- **Task requirements**
Word for word, please copy the listing below, with its pictures left out.

- **Task data**
>>
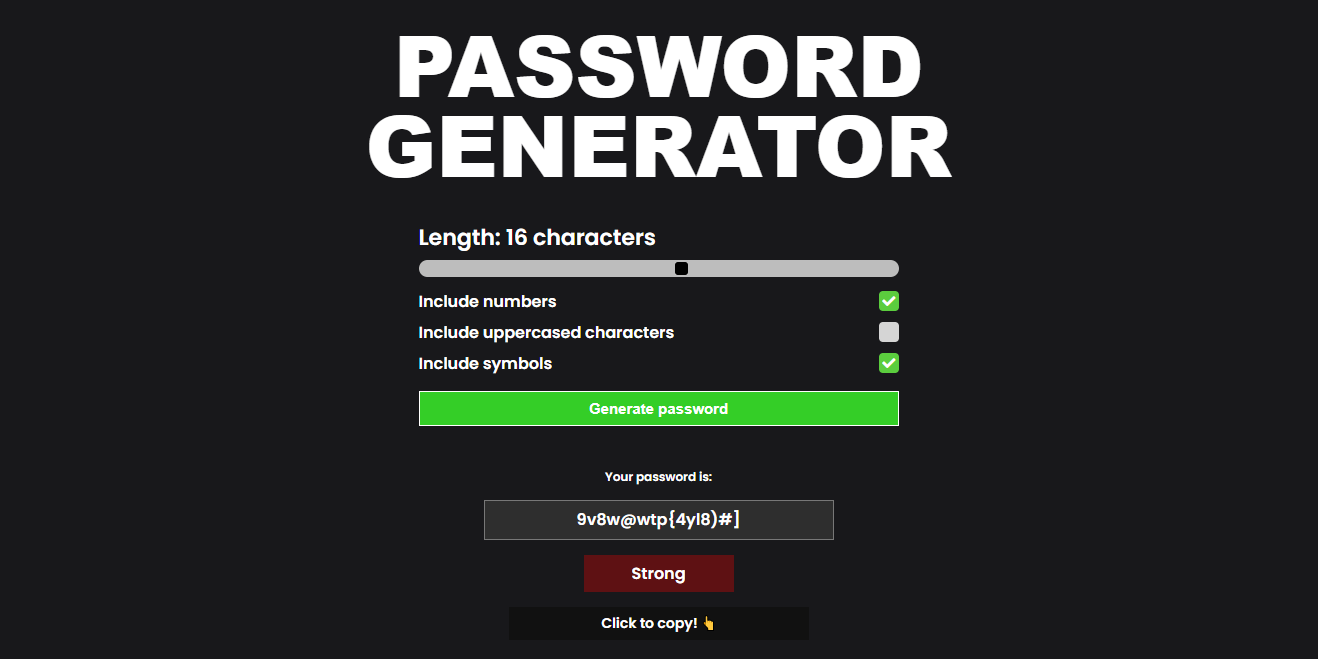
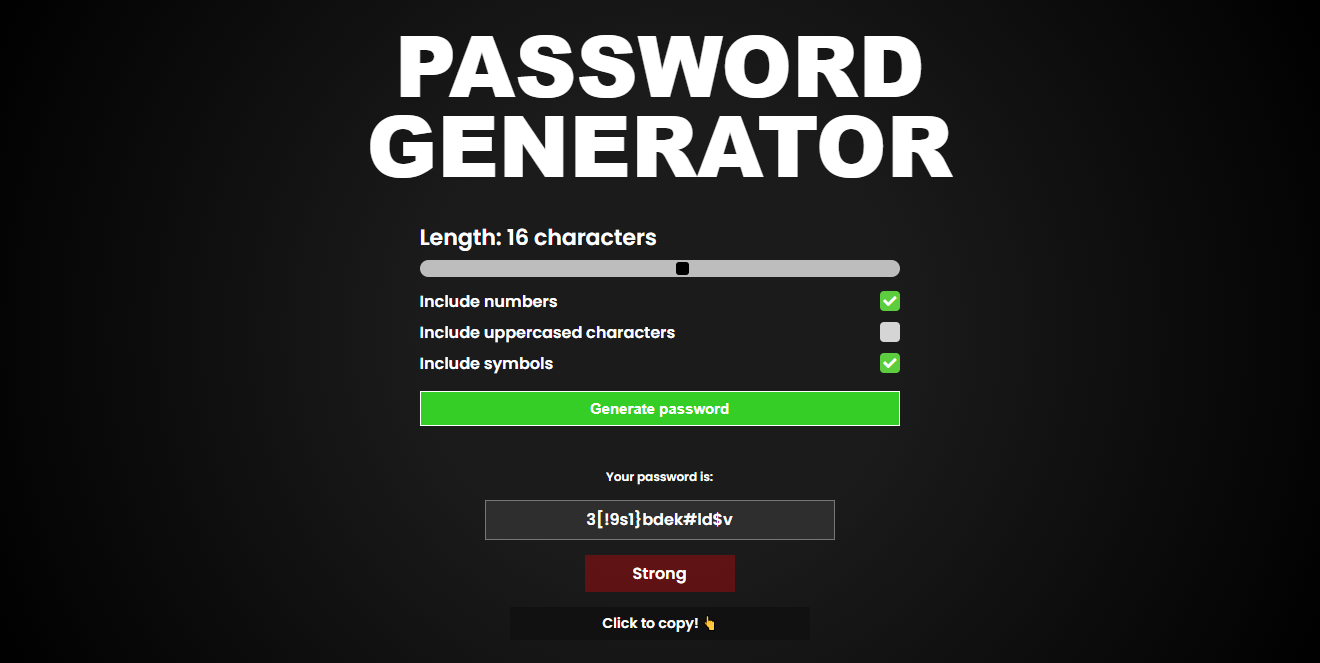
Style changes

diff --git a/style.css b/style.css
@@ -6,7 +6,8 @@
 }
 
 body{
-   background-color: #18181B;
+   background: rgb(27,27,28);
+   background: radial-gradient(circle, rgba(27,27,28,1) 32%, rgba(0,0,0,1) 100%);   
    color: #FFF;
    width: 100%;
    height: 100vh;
<<
- **Output of the exercise**
Style changes

diff --git a/style.css b/style.css
@@ -6,7 +6,8 @@
 }
 
 body{
-   background-color: #18181B;
+   background: rgb(27,27,28);
+   background: radial-gradient(circle, rgba(27,27,28,1) 32%, rgba(0,0,0,1) 100%);   
    color: #FFF;
    width: 100%;
    height: 100vh;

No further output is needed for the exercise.